“So many 40-something women wish they had started planning for their retirement in their 20s. But it’s striking how many women don’t. At the luncheon they presented a stat that only 15% of women who are married do any retirement planning. Yet 47% of women over 50 are single and financially responsible for themselves.”
One of the points being that even if you think you have a financially secure future, you never know what may happen in the case of divorce or upon widowhood. This was hit home again last night at a book launch party I went to for The Innocent Spouse by Carol Ross Joynt. The subject of the book is “financial infidelity.” What happens when your spouse has cheated the government out of huge sums of money without you knowing? He cheats you out of your financial future. Unless you can prove you are innocent in these cases, you are liable for the debt. Carol found this out when her husband died and she discovered he owed $3 million dollars to the IRS Hers is yet another cautionary tale on the importance of not entrusting your finances to your spouse told with wit and warmth and ending up as a story of empowerment.
From the Today Show interview yesterday:
“A survey found one-third of Americans admit to lying to their spouses about money. That can have devastating effects. Here is one woman’s tale. They epitomized the Washington power couple. She was a television producer whose career included working for Walter Cronkite. He ran Nathan’s, one of the most high brow bars. They had private yacht trips and a beautiful home. In January, 1997 , Howard was diagnosed with critical pneumonia. In less than a month he was dead. Shocked by the loss, Carol attempted to hold it together for their 5-year-old son Spencer. And then three weeks later the second blow came. Howard had secretly been embezzling money and owed the IRS nearly $3 million. Their affluent lifestyle had been a fraud. A trusting wife who left the finances to her husband, Carol was clueless about Howard ‘s wrongdoing. She now faced the fight of her life to prove to the government she was an innocent spouse. Carol writes about her 12-year ordeal in her book called “Innocent Spouse.”
There are still a lot of women who get married and are happy to hand over the reins of their financial future to their husband like Carol did:
“I was happy to be married to someone who loved to run the finances. I let him and I trusted him.”
It reminded me of several 40-something women I spoke with recently who almost felt intimidated to talk to their husband about their finances, particularly if they hadn’t done it from the start or their husbands worked in the financial industry. Better to talk than to fight. 6o% of married people fight over money at least once a month and it is the . So start talking. If you are getting married or are moving in with a boyfriend open up the discussion right from the start. If you have been married a while just explain to your spouse that you trust him but want to get a handle on the finances for your own growth and understanding.

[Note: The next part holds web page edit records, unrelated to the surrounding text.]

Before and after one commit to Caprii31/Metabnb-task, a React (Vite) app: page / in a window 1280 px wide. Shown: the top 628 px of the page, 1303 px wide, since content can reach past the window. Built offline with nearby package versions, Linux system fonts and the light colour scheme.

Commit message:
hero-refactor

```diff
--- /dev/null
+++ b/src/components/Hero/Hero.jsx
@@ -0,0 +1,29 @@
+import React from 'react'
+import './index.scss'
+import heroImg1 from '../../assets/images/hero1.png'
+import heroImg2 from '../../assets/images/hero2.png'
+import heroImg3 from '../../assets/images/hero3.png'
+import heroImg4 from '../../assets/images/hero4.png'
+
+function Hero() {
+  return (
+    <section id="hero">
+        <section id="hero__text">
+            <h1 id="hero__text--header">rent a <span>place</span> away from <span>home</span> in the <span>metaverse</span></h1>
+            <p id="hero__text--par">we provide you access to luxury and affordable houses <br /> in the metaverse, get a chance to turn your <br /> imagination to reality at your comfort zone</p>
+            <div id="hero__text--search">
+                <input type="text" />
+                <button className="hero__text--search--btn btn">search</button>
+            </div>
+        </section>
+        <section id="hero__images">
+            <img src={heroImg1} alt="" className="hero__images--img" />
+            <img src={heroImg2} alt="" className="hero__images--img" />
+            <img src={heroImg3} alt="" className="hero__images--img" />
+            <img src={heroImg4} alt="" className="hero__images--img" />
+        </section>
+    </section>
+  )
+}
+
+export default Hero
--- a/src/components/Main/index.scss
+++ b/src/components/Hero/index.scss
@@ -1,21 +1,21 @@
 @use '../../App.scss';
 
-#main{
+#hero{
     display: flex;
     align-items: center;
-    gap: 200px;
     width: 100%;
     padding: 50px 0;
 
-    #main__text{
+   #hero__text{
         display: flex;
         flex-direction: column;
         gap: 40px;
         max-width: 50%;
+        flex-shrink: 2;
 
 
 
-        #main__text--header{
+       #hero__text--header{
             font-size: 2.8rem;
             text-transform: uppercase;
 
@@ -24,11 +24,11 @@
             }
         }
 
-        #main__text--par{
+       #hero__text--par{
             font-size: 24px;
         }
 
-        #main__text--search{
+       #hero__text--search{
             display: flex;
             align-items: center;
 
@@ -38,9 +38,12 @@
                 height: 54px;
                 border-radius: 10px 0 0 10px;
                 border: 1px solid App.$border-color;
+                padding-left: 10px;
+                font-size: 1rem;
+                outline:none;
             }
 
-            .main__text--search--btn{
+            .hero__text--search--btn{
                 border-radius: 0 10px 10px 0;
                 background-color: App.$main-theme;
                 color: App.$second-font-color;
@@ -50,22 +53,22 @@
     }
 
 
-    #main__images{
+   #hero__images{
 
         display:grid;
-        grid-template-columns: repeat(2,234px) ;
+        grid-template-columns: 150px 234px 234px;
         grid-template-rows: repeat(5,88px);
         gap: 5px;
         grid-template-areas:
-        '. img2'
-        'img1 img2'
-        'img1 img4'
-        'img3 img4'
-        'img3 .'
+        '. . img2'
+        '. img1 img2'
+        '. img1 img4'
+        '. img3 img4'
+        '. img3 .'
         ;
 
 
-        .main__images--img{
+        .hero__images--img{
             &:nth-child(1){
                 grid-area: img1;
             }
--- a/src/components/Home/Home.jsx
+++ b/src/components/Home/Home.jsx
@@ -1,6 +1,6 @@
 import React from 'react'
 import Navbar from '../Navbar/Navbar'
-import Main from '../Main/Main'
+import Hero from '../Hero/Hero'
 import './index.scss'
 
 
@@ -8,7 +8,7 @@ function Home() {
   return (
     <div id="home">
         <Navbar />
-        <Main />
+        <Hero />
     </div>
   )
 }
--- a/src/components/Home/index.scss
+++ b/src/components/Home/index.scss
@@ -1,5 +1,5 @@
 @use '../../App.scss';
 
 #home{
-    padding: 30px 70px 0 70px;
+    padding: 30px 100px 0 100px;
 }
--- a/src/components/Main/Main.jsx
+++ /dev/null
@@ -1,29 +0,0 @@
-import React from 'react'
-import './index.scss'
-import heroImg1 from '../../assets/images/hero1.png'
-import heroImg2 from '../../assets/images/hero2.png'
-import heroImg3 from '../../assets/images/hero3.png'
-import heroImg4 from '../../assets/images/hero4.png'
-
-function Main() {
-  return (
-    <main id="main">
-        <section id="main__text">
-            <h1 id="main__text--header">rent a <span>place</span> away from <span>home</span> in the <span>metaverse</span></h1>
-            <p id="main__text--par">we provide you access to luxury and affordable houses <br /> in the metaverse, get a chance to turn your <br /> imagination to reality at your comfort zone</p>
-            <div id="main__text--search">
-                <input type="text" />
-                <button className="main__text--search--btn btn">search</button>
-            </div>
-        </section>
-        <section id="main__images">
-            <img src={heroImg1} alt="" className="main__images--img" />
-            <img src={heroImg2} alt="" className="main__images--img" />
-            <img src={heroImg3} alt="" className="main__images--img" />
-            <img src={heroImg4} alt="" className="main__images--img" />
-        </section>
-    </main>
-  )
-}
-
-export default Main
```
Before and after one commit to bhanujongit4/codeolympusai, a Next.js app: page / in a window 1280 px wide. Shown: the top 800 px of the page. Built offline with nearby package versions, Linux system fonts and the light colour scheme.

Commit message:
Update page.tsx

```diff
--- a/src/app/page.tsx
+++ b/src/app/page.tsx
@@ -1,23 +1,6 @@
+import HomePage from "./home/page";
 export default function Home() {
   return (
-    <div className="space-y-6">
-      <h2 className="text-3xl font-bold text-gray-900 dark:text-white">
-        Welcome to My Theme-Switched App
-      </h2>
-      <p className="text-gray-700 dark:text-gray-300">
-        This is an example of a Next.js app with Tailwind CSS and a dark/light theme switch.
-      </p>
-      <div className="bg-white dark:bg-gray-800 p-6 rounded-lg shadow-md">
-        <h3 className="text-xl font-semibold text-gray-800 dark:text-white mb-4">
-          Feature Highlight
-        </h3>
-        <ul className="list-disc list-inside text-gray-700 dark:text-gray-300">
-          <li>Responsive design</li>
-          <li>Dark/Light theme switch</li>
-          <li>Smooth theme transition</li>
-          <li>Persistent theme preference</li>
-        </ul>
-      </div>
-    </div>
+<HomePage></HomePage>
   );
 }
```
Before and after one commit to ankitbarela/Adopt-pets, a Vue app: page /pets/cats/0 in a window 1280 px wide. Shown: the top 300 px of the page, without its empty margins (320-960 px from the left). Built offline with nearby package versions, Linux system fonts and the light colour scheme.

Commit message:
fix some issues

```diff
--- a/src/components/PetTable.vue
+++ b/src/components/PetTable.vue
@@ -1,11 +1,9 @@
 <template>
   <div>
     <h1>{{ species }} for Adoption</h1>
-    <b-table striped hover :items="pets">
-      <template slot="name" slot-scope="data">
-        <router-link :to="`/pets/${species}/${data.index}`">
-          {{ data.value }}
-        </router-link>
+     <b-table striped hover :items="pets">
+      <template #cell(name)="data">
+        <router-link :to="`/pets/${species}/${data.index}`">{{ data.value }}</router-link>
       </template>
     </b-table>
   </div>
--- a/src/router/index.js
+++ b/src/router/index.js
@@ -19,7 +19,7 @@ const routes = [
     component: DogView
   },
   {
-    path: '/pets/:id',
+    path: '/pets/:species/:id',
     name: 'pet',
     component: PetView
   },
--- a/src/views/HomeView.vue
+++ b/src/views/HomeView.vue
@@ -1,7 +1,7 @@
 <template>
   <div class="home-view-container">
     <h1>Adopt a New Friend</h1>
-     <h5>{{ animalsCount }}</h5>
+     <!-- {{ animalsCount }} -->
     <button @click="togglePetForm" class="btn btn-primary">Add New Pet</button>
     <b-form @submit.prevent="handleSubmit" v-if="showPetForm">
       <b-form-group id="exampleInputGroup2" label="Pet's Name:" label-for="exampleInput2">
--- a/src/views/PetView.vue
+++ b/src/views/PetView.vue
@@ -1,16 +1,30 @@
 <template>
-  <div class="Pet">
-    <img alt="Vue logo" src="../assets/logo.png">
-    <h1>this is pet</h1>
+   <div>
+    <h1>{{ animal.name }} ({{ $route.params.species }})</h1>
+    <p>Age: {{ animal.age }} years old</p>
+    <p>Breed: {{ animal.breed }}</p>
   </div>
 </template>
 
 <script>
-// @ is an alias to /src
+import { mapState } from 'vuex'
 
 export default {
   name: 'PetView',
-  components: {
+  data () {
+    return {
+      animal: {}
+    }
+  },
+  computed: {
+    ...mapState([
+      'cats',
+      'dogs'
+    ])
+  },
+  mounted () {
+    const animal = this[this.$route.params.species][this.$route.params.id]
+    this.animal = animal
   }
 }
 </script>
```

Some Tips from the Today Show interview:
- First of all, trust but verify the family finances.
- Read your tax return.
- Look at your credit report.
- Ask questions. Ask tough questions. Remember marriage is a partnership.
- Maintain your own credit cards .
- If you have doubts bring in your own expert to make sure you understand what’s going on.
Another reminder on the importance of talking openly about your finances, independently reviewing the information with an attorney or financial advisor and owning your financial future.